So, I am not proposing we create a world as seen in Demolition Man; if you told a friend on the phone that you drove over the speed limit, the conversation will not even prompt interest, let alone be used as evidence against you.
Compensation if privacy is abused
If humans have had access to your personal surveillance records, such as phone recordings or location records, you must be notified after the cessation of an investigation and any connected investigations of which resulted in no arrests, unless: you have committed a related offence within the past 10 years, and/or you have connections with people who have committed related offences. This allows people to be notified if they have been wrongfully investigated, in which case they would be due compensation. Where you do not have to be notified, it prevents any related investigations from being compromised due to a likelihood you could notify another offender that surveillance is closing in on their illegal activities.
Embrace Surveillance; Become it’s Master
The title of this article would certainly have sparked immediate outrage in the majority of readers. Hopefully, now you have read and understood what is being proposed, you feel open to the idea of working to create a surveillance system that we all feel protected by, rather than suspicious of. Of course, the AISS is merely a vision of what is possible in the future; it is a long way off being technologically feasible. But it will be an even further way off, if we don’t begin now to make it culturally feasible.

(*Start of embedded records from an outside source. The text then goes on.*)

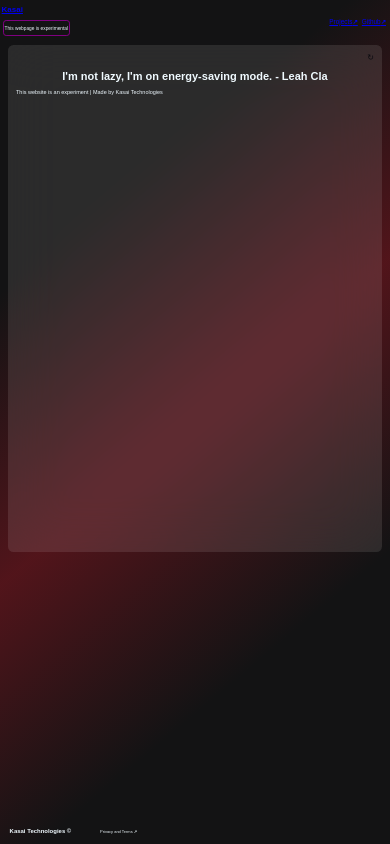
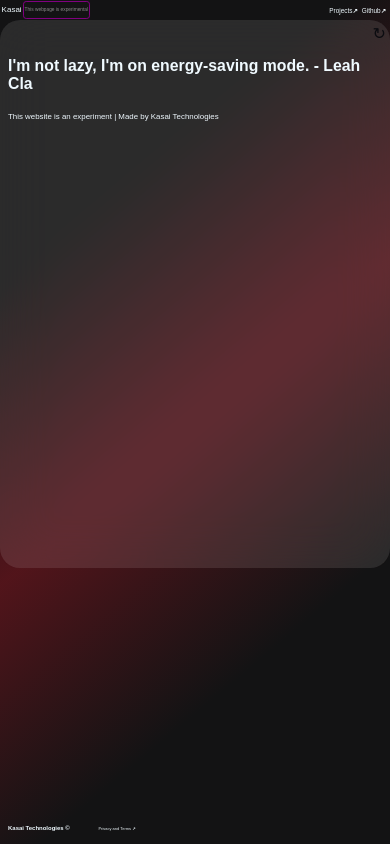
Before and after one commit to kirilft/Chromium, an Angular app: page /main in a window 390 px wide. Built offline with nearby package versions, Linux system fonts and the light colour scheme; a web font is replaced by a local one.

Commit message:
Revert "final v1 commit"
This reverts commit 49602084de1b9f2b41af927fe83533cd44136b2f.

```diff
--- a/src/app/footer/footer.component.css
+++ b/src/app/footer/footer.component.css
@@ -1,14 +1,15 @@
 footer {
   color: var(--color-snow);
-  left: 0;
-  bottom: 0;
-  padding: 0 0 0.6rem 1.8rem;
+  margin:0;
+  padding: 1.8rem;
   gap: 1.8rem;
   display: flex;
   align-items: center;
   position: fixed;
+  left: 0;
+  bottom: 0;
   width: 100%;
-  font-size: calc(0.5rem + 0.6vw);
+  font-size: calc(0.6rem + 0.6vw);
 }
 
 a {
@@ -29,14 +30,15 @@ a {
 
 @media (max-width: 800px) {
   footer {
-    padding: 0 0 0.3rem 0.6rem;
-    font-size: calc(0.4rem + 0.2vw);
+    padding: 0.5rem;
+    font-size: calc(0.5rem + 0.5vw);
   }
 }
 
+
 @media (max-width: 600px) {
   footer {
-    font-size: calc(0.2rem +  0.2vw);
+    font-size: calc(0.4rem +  0.4vw);
   }
 }
 
@@ -45,3 +47,30 @@ a {
     font-size: calc(0.2rem + 0.2vw);
   }
 }
+
+@media (max-height: 800px) {
+  footer {
+    font-size: calc(0.6rem + 0.6vw);
+  }
+}
+
+@media (max-height: 650px) {
+  footer {
+    display: block;
+    font-size: calc(0.5rem + 0.5vw);
+  }
+}
+
+@media (max-height: 400px) {
+  footer {
+    display: block;
+    font-size: calc(0.4rem + 0.4vw);
+  }
+}
+
+@media (max-height: 200px) {
+  footer {
+    display: block;
+    font-size: calc(0.2rem + 0.2vw);
+  }
+}
--- a/src/app/header/header.component.css
+++ b/src/app/header/header.component.css
@@ -9,7 +9,46 @@
   top: 0;
 }
 
+.left,
+.right {
+  display: flex;
+  align-items: center;
+}
 
+h1 {
+  font-size: 1.5rem;
+  font-weight: 400;
+}
+
+.experimental-box {
+  color: var(--color-gray);
+  border: 0.15rem solid purple;
+  border-radius: 0.6rem;
+  margin: 10px;
+  padding: 1px 6px;
+  line-height: 1.2em;
+  font-size: 1rem;
+}
+
+a {
+  text-decoration: none;
+  color: inherit;
+  font-style: inherit;
+  font-weight: inherit;
+  align-self: center;
+}
+
+.link {
+  color: var(--color-snow);
+  margin: 1rem 2rem 0 0;
+  font-size: 1.5rem;
+  font-weight: 400;
+  padding: 0;
+}
+
+.link:hover {
+  color: var(--color-light-blue);
+}
 
 /* Responsive adjustments */
 @media (max-width: 800px) {
--- a/src/app/main/main.component.css
+++ b/src/app/main/main.component.css
@@ -3,17 +3,17 @@ main {
   align-items: center;
   justify-content: space-between;
   overflow-y: auto;
-  padding:4rem;
+  padding: 2rem;
   margin: 2rem;
-  border-radius:calc(0.5rem + 1vw);
+  border-radius:calc(1rem + 1vw);
   background-color: rgba(255,255,255, .10);
   backdrop-filter: blur(25px);
-  height: 75%;
+  height: 70vh;
 }
 
 .typewriter-text {
-  padding: 0;
-  margin:0;
+  margin: 2rem;
+  padding: 1rem;
   display: flex;
   justify-content: center;
   align-items: center;
@@ -21,18 +21,18 @@ main {
   overflow: hidden;
   text-overflow: ellipsis;
   color: var(--color-snow);
-  font-size:calc(0.5rem + 1vw);
+  font-size:calc(1rem + 1vw);
 }
 
 .additional-text {
-  padding: 0;
-  margin:0;
+  margin: 2rem auto;
+  padding: 2rem;
   text-align: left;
   overflow-wrap: break-word;
   overflow: hidden;
   text-overflow: ellipsis;
   color: var(--color-snow);
-  font-size:calc(0.5rem + 1vw);
+  font-size: 1.5rem;
 }
 
 .reload {
@@ -44,7 +44,7 @@ main {
   cursor: pointer;
   user-select: none;
   color: var(--color-black);
-  font-size: calc(0.5rem + 1vw);
+  font-size: 2rem;
   transition: transform 0.3s ease;
   width: fit-content;
 }
@@ -53,53 +53,42 @@ main {
   color: var(--color-light-gray);
 }
 
-@media(max-width:800px) {
-  main {
-    border-radius:calc(0.5rem + 0.2vw);
-    height: 60%;
-    padding:1rem;
-    margin: 0.5rem;
+@media(max-width:800px){
+  main{
+    padding:0.5rem;
+    margin:0.5rem;
   }
   .typewriter-text {
-    font-size:calc(0.5rem + 0.2vw);
+    padding:0.25rem;
+    margin:0.5rem;
+    font-size:calc(0.5rem + 1vw);
   }
   .additional-text {
-    font-size:calc(0.5rem + 0.2vw);
-  }
-  .reload {
-    font-size:calc(0.5rem + 0.2vw);
+    padding:0.5rem;
+    margin:0.5rem;
   }
 }
 
 @media(max-width:600px) {
-    main {
-    border-radius:calc(0.3rem + 1vw);
-      height: 60%;
-      padding:0.5rem;
-      margin: 0.5rem;
+  main {
+    padding: 0.25rem;
+    margin: 0;
+    height: 65vh;
   }
+
   .typewriter-text {
-    font-size:calc(0.2rem + 1vw);
+    padding: 0.25rem;
+    margin: 0;
+    font-size: calc(0.25rem + 1vw);
   }
+
   .additional-text {
-    font-size:calc(0.2rem + 1vw);
+    padding: 0.25rem;
+    margin: 0;
+    font-size: calc(0.25rem + 1vw);
   }
+
   .reload {
-    font-size: 0.75rem;
+    font-size:1rem;
   }
 }
-
-@media(max-width:400px) {
-  main {
-    border-radius:calc(0.1rem + 1vw);
-  }
-  .typewriter-text {
-    font-size:calc(0.1rem + 1vw);
-  }
-  .additional-text {
-    font-size:calc(0.1rem + 1vw);
-  }
-  .reload {
-    font-size: 0.5rem;
-  }
-}
```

We must embrace the surveillance state; not to be enslaved by it, but to become the masters of it. Perhaps Snowden has done us a favour, in that he has brought these issues up now, before the global trend of individual empowerment has reached a stage where the world could become much more volatile, in the face of such controversial disclosures. It is now clear that we must act fast to reform our surveillance operations. But we must not restrict it’s powers. We must focus on increasing transparency, and on reassuring the public that their privacies are not being abused.
A short cut to correcting the problem of public disapproval, would be to dangerously reduce surveillance powers. The result would likely be seen in the form of a major terrorist attack that is blamed on that limiting of surveillance power. “When catastrophe strikes, the public will adjust it’s tolerance for intrusive government measures” – New Republic. Thankfully, President Obama seems to be taking things in the right direction – Financial Times. We must not fight a war against national surveillance! Or our defence could be temperately disabled by weak government policy decisions. Embrace it, demand for transparency and accountability, so we can create a system that acts in response to its owner – you.